Change detection outputs

......

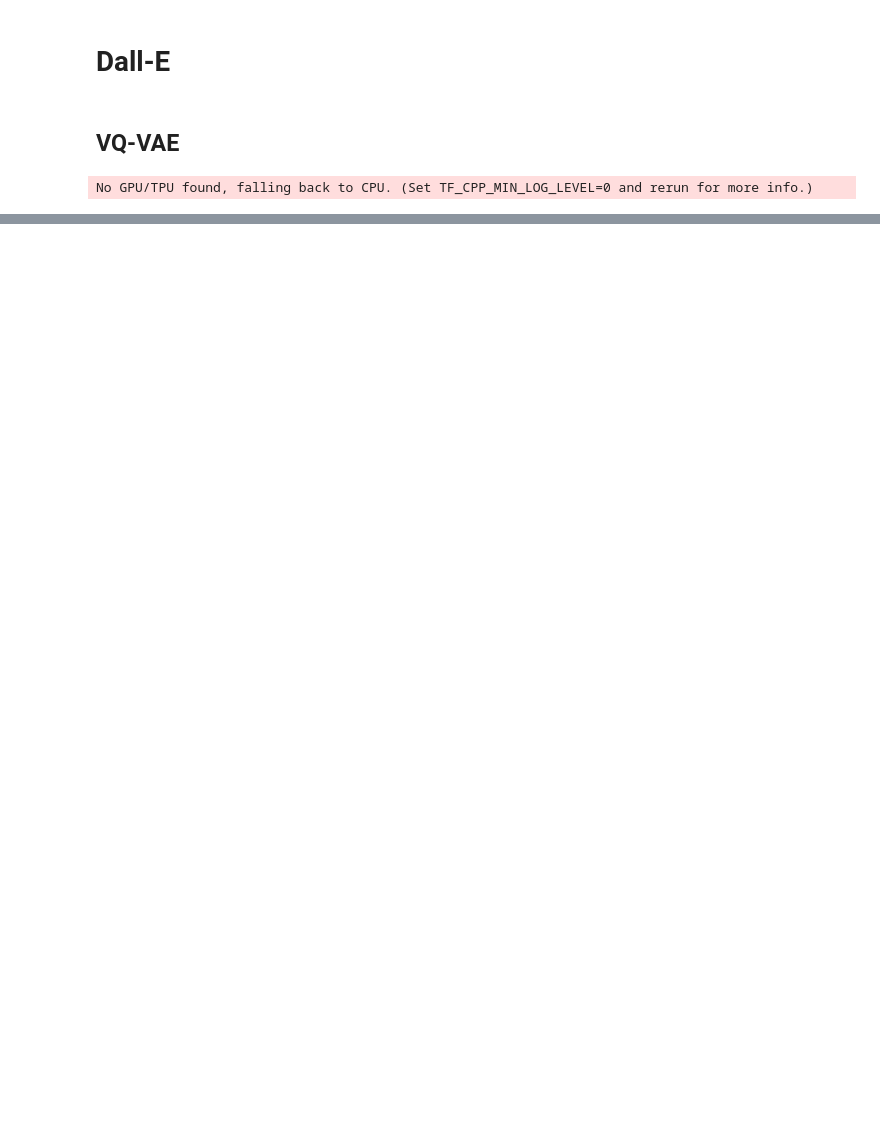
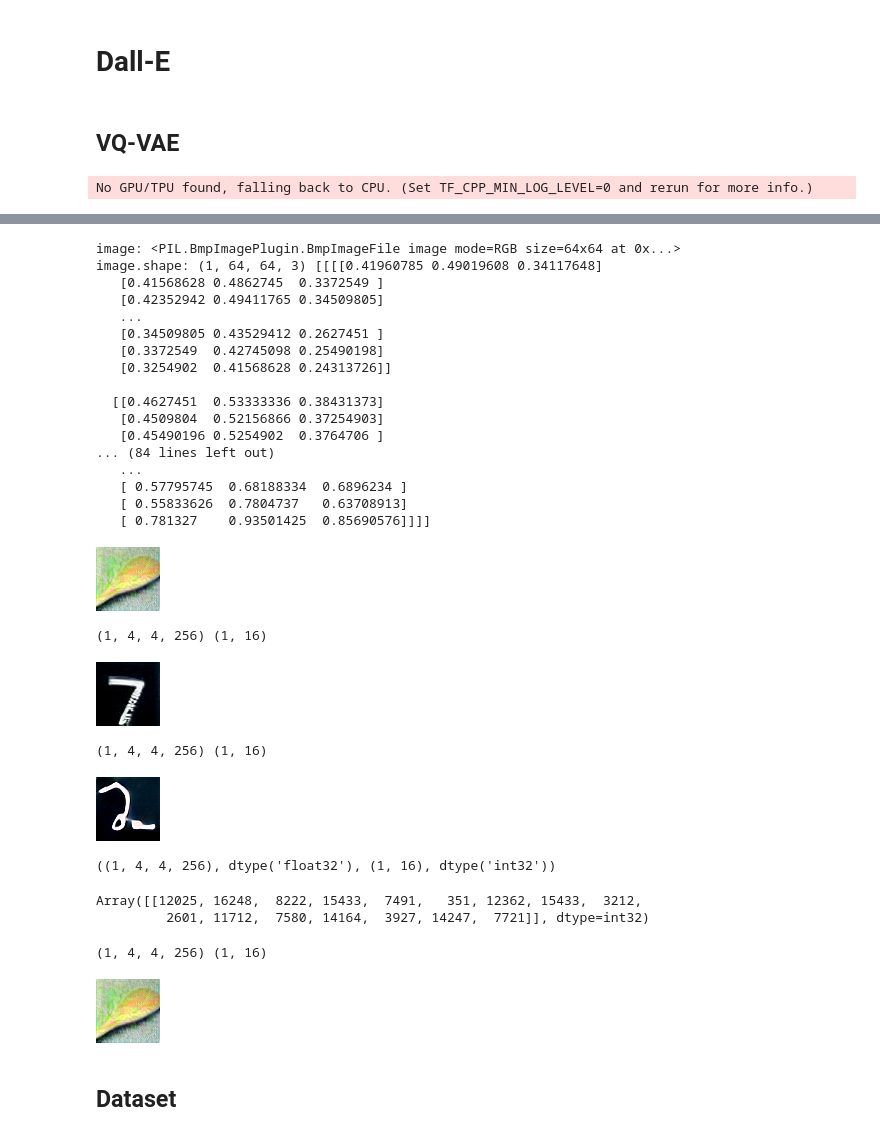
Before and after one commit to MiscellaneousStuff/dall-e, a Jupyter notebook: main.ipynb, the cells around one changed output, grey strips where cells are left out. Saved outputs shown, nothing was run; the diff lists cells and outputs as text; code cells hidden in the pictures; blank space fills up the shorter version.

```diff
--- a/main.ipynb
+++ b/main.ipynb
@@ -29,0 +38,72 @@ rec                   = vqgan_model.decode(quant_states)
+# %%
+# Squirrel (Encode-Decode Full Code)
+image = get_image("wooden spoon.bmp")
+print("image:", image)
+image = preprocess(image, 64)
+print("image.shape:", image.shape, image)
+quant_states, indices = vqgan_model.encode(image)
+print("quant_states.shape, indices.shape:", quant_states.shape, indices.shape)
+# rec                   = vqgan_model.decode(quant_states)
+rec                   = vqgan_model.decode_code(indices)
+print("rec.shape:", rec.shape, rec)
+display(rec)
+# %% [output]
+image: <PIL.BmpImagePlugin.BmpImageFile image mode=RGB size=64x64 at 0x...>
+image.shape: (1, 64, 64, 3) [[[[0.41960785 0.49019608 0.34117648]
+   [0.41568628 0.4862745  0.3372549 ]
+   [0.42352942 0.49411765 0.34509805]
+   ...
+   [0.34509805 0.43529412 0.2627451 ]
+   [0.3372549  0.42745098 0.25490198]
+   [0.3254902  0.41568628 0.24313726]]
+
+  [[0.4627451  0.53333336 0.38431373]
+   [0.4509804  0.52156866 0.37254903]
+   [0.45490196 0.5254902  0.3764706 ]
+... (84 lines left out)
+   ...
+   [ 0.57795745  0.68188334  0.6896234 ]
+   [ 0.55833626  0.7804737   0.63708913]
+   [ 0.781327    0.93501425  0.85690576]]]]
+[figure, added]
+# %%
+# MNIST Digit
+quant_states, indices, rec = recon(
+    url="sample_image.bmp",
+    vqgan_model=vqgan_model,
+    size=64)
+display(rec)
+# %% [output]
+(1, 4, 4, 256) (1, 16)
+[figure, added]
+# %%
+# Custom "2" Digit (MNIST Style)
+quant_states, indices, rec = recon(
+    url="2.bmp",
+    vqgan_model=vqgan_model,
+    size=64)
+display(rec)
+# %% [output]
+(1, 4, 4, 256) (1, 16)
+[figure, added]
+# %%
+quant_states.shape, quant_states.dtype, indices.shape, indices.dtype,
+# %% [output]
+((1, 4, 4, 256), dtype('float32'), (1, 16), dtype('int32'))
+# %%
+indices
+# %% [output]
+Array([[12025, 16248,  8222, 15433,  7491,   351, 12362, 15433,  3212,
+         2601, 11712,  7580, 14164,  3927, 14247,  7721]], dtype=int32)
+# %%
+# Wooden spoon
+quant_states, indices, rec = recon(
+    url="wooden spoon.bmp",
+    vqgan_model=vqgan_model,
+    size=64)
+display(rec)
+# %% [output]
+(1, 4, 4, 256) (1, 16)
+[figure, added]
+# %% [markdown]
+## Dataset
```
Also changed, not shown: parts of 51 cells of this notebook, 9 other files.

......

Counting only lines above that contain the string "indices", report how many there are and write nothing further.

# Response area:
8